§ **Information provided**:

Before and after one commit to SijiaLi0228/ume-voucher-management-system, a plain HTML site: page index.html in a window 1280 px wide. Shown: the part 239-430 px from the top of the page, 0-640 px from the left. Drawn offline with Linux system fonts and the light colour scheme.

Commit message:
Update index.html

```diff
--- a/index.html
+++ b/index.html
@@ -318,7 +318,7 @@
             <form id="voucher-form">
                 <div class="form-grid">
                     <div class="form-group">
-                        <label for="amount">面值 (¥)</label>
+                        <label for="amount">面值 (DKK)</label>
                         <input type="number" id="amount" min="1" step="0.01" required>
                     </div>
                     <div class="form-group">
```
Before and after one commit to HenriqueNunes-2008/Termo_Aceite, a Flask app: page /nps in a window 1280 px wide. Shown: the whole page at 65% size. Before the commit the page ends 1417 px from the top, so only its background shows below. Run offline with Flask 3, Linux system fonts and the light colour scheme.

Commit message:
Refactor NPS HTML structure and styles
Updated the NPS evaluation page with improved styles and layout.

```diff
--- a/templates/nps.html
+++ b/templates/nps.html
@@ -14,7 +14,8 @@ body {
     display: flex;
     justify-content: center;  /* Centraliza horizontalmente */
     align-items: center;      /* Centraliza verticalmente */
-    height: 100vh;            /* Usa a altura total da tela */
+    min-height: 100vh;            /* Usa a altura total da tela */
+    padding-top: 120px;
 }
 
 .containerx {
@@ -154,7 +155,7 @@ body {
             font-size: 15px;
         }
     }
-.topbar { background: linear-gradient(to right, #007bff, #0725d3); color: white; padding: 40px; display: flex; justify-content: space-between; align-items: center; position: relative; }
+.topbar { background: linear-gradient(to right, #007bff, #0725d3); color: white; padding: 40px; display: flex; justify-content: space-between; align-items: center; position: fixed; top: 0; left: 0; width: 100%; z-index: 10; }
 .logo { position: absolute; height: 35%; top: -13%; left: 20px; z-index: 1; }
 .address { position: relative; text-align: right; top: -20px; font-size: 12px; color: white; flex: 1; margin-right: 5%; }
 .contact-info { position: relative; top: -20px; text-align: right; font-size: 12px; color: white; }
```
...
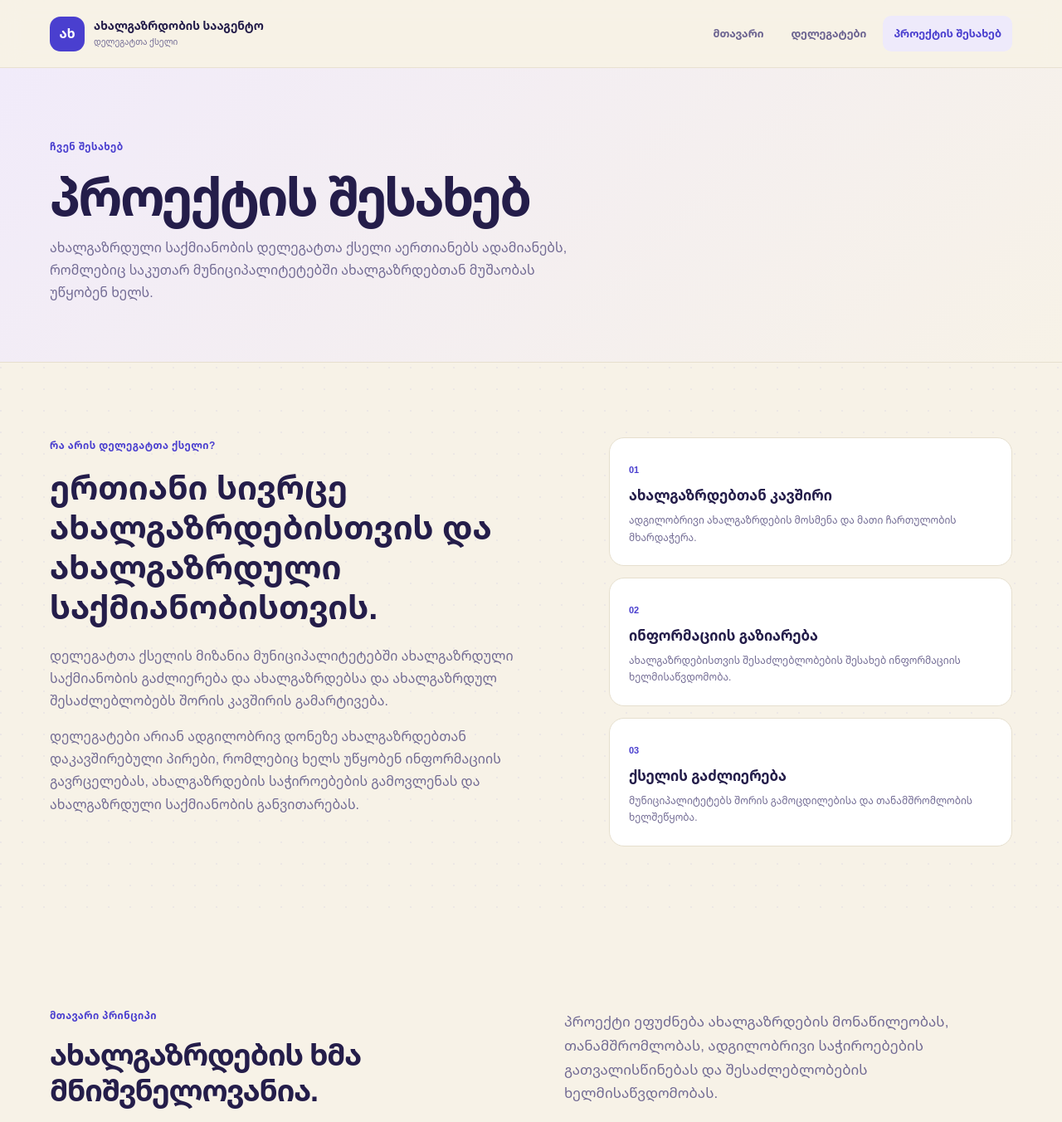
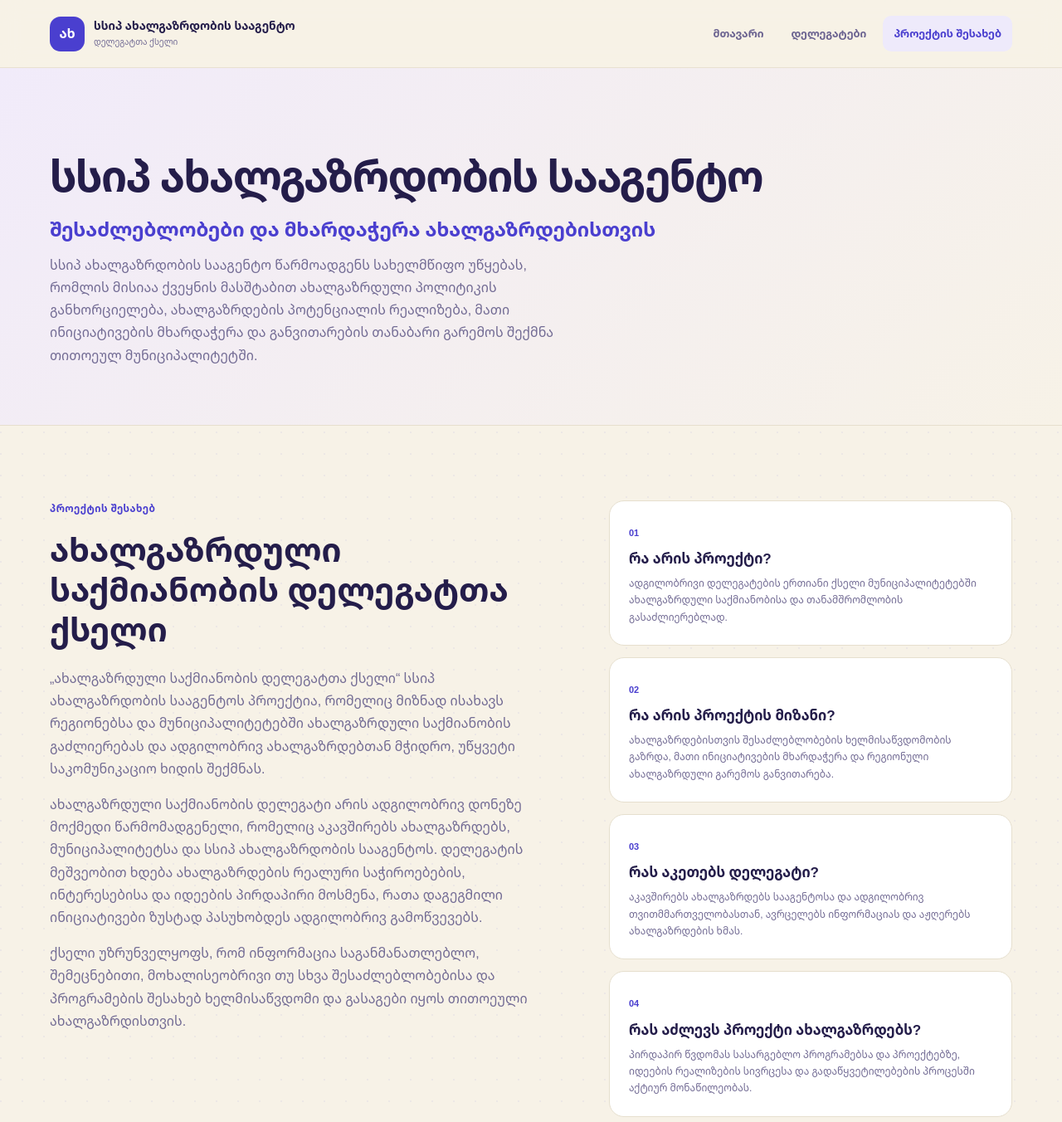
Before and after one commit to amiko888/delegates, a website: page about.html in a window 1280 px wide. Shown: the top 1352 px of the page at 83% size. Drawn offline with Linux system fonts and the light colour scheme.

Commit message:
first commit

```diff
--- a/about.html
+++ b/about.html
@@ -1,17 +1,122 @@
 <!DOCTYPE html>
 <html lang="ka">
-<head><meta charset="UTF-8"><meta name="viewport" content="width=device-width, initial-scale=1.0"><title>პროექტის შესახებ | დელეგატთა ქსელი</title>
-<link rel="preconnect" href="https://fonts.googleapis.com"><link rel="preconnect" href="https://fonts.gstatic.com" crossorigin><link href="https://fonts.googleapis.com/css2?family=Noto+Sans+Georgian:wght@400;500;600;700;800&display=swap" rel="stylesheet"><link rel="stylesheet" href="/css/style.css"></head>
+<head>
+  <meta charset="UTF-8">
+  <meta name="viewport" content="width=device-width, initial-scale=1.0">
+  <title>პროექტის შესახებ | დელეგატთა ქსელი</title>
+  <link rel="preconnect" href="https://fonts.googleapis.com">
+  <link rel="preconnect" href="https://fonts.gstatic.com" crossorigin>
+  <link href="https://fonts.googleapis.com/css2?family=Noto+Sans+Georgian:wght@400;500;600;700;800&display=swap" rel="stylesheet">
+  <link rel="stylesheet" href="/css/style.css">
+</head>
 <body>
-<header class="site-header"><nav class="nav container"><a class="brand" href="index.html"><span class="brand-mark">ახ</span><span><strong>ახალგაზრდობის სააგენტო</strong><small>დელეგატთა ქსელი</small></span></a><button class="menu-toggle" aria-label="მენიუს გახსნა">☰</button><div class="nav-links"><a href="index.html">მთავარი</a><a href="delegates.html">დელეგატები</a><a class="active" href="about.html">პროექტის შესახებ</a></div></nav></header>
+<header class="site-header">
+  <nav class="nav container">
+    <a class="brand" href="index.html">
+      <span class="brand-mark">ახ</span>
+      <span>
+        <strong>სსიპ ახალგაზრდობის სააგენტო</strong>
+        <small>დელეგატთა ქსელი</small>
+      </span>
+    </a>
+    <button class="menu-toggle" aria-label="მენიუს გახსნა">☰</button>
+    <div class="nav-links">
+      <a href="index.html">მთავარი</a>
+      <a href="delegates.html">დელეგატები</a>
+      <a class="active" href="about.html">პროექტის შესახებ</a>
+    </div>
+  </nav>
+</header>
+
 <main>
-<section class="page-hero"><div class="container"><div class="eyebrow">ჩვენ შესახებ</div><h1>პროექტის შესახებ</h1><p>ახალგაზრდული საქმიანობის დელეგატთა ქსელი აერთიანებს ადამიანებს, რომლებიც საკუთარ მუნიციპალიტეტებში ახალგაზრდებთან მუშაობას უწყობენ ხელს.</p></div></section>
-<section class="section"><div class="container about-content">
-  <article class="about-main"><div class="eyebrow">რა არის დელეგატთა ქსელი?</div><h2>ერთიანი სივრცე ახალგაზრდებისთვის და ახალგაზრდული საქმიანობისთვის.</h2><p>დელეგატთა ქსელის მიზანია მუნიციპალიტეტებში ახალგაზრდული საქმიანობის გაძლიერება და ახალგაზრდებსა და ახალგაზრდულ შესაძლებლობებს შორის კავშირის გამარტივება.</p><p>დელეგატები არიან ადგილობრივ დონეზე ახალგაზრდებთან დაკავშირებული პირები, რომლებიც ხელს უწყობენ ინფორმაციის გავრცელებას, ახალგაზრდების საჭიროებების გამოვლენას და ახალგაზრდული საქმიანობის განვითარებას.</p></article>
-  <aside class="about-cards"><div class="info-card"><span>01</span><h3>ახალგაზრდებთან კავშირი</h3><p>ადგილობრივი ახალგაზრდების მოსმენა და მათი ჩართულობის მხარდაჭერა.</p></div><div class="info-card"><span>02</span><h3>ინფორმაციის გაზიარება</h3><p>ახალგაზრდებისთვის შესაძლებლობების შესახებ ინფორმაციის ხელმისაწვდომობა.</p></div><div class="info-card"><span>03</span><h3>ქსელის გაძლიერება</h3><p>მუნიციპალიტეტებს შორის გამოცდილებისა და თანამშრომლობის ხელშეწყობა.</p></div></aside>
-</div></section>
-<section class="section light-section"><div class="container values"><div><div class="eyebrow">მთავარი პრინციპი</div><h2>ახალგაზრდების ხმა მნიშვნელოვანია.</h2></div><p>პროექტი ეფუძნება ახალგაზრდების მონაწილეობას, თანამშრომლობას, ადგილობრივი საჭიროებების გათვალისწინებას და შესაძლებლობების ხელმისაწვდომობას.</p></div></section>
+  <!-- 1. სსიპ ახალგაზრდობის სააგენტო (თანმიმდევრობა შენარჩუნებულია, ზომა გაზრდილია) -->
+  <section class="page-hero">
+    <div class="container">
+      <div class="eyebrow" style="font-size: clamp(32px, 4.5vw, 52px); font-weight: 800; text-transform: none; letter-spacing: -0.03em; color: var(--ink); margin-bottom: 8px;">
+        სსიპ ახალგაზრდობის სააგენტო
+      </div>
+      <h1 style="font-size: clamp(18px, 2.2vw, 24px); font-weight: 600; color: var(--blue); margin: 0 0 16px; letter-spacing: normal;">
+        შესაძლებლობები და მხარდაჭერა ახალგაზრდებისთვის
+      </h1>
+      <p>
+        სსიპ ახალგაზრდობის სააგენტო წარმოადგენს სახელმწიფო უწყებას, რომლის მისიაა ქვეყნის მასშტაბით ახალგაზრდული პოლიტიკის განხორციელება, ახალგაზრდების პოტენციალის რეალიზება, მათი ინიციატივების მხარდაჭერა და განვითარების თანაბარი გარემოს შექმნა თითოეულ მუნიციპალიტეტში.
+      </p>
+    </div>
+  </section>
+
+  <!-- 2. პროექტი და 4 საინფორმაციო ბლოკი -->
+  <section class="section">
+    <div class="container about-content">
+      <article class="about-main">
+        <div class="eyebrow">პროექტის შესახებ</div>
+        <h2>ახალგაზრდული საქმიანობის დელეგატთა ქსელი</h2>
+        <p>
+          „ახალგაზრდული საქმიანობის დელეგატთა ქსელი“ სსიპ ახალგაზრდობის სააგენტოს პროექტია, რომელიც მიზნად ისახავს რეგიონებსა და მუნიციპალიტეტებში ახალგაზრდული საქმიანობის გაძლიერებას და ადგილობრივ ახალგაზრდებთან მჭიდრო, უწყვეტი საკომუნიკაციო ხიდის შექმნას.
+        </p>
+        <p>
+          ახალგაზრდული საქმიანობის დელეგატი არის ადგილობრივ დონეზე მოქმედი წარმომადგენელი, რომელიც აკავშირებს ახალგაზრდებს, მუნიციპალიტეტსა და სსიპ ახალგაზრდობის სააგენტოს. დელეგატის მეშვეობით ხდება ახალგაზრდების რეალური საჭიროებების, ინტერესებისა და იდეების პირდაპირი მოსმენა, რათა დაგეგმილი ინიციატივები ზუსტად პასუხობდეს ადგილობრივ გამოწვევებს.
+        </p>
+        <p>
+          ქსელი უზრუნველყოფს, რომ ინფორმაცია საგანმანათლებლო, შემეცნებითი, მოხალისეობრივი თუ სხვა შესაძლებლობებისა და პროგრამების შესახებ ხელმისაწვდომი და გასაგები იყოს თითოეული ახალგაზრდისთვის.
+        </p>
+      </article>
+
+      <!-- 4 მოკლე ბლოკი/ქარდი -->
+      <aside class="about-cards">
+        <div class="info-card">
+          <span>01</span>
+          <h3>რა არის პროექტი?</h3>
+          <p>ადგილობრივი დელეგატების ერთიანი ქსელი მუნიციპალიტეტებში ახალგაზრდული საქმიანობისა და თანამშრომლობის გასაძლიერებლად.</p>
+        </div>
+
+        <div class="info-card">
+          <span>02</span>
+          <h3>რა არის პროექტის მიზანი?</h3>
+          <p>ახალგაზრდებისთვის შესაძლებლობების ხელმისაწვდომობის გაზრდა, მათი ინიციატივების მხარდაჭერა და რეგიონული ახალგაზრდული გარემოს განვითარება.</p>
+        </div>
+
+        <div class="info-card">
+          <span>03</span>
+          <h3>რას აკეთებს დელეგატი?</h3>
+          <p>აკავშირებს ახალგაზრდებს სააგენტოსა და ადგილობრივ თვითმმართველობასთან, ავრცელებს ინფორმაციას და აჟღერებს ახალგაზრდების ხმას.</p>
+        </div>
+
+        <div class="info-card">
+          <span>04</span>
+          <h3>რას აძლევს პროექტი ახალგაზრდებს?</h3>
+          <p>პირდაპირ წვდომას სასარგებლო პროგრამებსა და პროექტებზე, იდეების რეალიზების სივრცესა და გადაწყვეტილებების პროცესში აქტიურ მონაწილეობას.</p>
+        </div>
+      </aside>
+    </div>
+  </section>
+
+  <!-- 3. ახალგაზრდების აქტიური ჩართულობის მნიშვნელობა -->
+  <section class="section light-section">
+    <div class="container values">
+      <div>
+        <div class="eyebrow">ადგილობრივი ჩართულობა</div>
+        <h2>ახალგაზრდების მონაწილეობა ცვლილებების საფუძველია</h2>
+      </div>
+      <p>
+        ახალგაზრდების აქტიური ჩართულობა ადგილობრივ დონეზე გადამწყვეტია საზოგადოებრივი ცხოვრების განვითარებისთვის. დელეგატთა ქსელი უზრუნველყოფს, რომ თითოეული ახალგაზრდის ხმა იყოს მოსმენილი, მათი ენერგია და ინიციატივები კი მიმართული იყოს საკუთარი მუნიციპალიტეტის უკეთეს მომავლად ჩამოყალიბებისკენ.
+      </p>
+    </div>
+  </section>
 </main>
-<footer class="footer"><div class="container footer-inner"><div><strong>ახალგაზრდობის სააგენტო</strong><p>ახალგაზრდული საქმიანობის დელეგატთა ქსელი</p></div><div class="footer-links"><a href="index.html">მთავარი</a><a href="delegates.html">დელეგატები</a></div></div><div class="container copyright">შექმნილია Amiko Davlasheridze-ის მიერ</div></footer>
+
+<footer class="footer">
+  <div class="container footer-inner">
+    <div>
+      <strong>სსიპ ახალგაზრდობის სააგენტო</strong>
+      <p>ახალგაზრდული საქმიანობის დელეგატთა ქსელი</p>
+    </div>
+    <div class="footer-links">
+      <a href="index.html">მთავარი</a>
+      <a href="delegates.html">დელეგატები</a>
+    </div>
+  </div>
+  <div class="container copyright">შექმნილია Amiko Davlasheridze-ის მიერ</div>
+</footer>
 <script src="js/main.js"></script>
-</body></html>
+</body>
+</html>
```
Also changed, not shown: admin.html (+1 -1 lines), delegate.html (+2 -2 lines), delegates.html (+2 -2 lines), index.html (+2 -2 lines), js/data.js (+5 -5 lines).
==
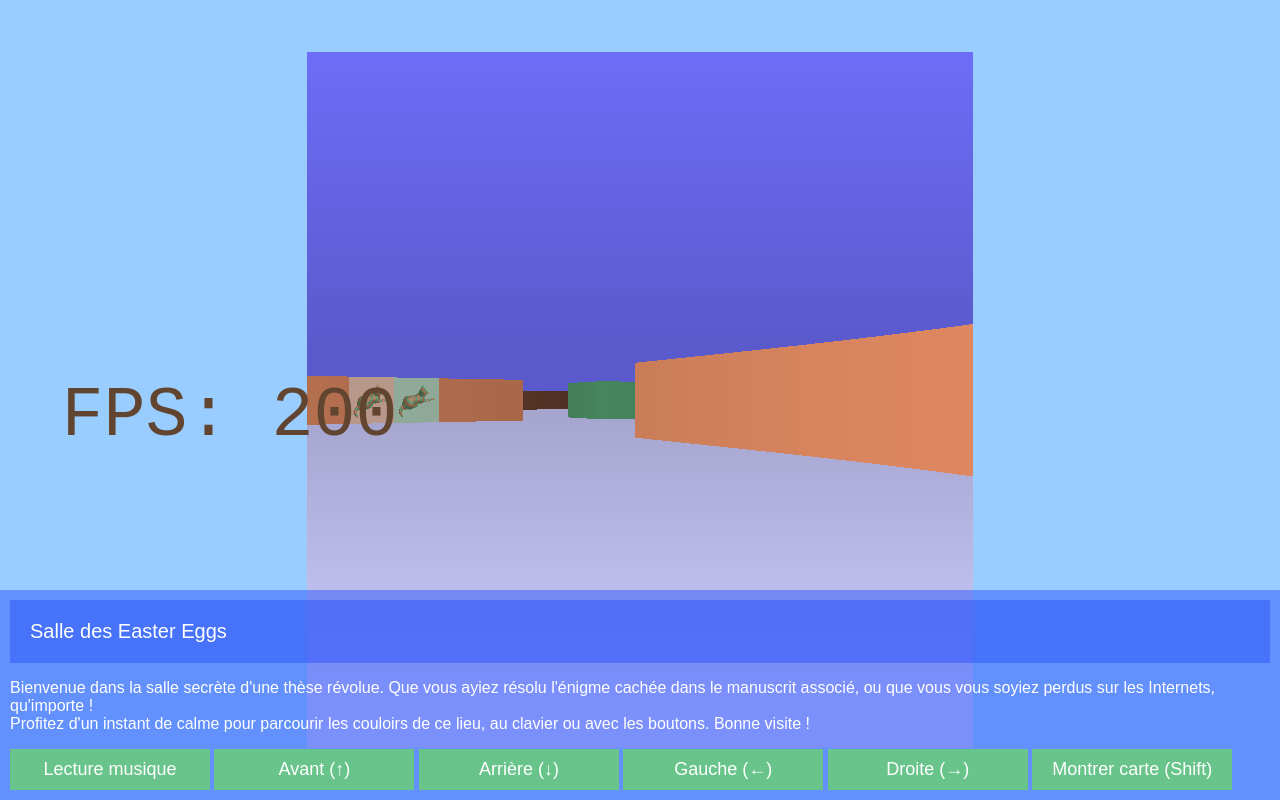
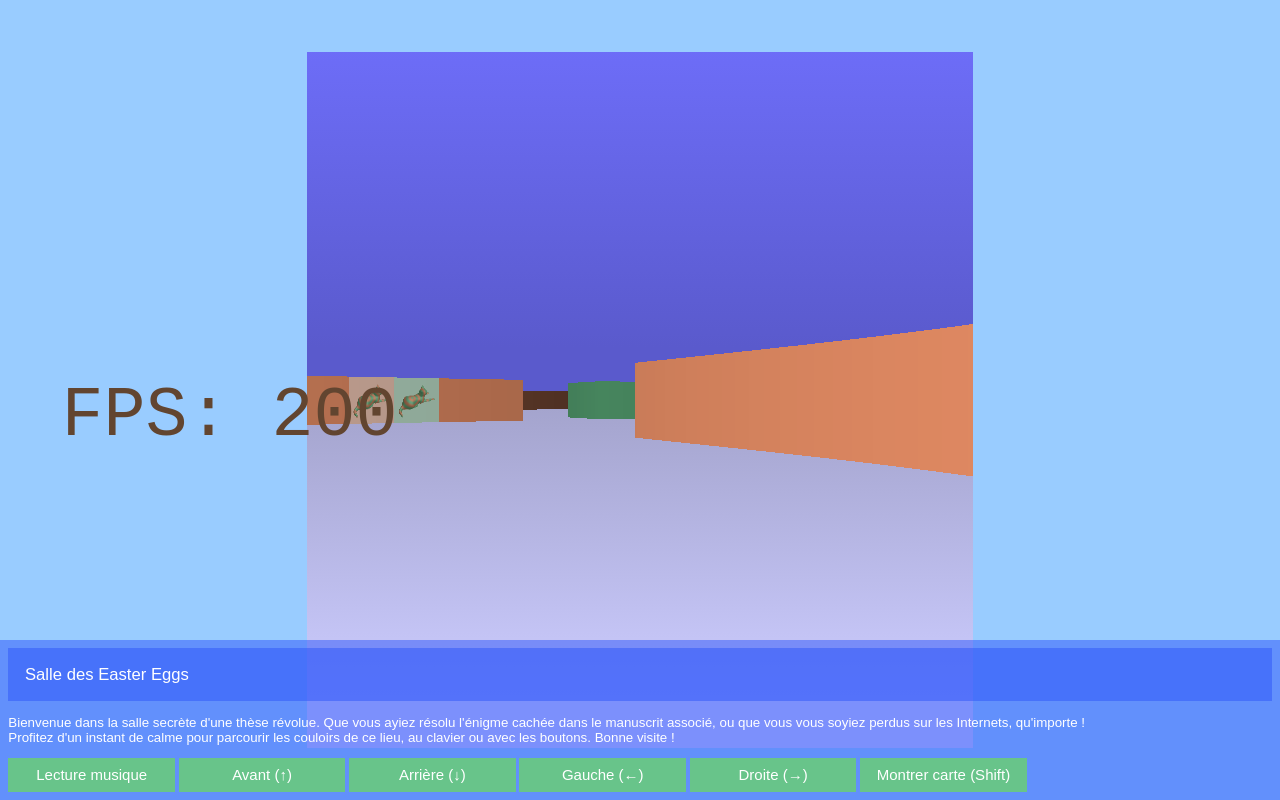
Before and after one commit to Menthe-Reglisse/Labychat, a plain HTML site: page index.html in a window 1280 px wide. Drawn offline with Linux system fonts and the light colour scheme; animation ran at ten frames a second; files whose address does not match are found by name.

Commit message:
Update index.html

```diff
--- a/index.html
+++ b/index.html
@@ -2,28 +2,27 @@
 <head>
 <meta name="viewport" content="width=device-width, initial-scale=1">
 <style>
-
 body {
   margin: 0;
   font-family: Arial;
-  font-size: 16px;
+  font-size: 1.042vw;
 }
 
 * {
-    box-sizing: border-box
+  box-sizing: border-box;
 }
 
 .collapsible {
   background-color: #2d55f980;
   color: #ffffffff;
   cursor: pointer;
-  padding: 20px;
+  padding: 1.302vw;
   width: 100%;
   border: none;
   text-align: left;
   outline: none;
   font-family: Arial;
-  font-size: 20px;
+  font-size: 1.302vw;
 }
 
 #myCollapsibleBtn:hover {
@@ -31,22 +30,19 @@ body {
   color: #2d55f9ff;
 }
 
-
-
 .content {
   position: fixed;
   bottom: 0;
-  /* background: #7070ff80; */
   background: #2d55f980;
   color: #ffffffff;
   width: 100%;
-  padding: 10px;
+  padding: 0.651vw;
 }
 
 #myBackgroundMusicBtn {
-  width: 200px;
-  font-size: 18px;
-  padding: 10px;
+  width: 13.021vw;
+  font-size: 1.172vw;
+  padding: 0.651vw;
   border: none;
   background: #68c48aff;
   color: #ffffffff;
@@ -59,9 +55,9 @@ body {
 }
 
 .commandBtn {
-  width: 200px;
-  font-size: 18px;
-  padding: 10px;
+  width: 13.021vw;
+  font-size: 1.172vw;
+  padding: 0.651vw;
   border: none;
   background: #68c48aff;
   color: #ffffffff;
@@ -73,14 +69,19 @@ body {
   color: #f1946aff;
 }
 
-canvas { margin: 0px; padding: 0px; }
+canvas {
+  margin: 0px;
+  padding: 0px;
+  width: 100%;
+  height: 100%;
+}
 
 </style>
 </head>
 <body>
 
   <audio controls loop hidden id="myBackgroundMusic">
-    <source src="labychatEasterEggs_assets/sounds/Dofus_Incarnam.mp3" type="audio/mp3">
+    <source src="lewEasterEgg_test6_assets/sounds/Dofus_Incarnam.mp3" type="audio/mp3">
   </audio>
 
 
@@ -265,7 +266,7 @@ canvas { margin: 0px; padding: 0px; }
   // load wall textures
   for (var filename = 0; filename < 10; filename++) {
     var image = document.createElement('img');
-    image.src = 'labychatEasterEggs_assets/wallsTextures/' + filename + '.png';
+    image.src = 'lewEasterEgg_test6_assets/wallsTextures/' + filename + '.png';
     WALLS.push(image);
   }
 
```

§ **Work item**:
Go through the listing above and locate each line that holds the word "audio". Copy those lines.

§ **Output for this exercise**:
   <audio controls loop hidden id="myBackgroundMusic">
-    <source src="labychatEasterEggs_assets/sounds/Dofus_Incarnam.mp3" type="audio/mp3">
+    <source src="lewEasterEgg_test6_assets/sounds/Dofus_Incarnam.mp3" type="audio/mp3">
   </audio>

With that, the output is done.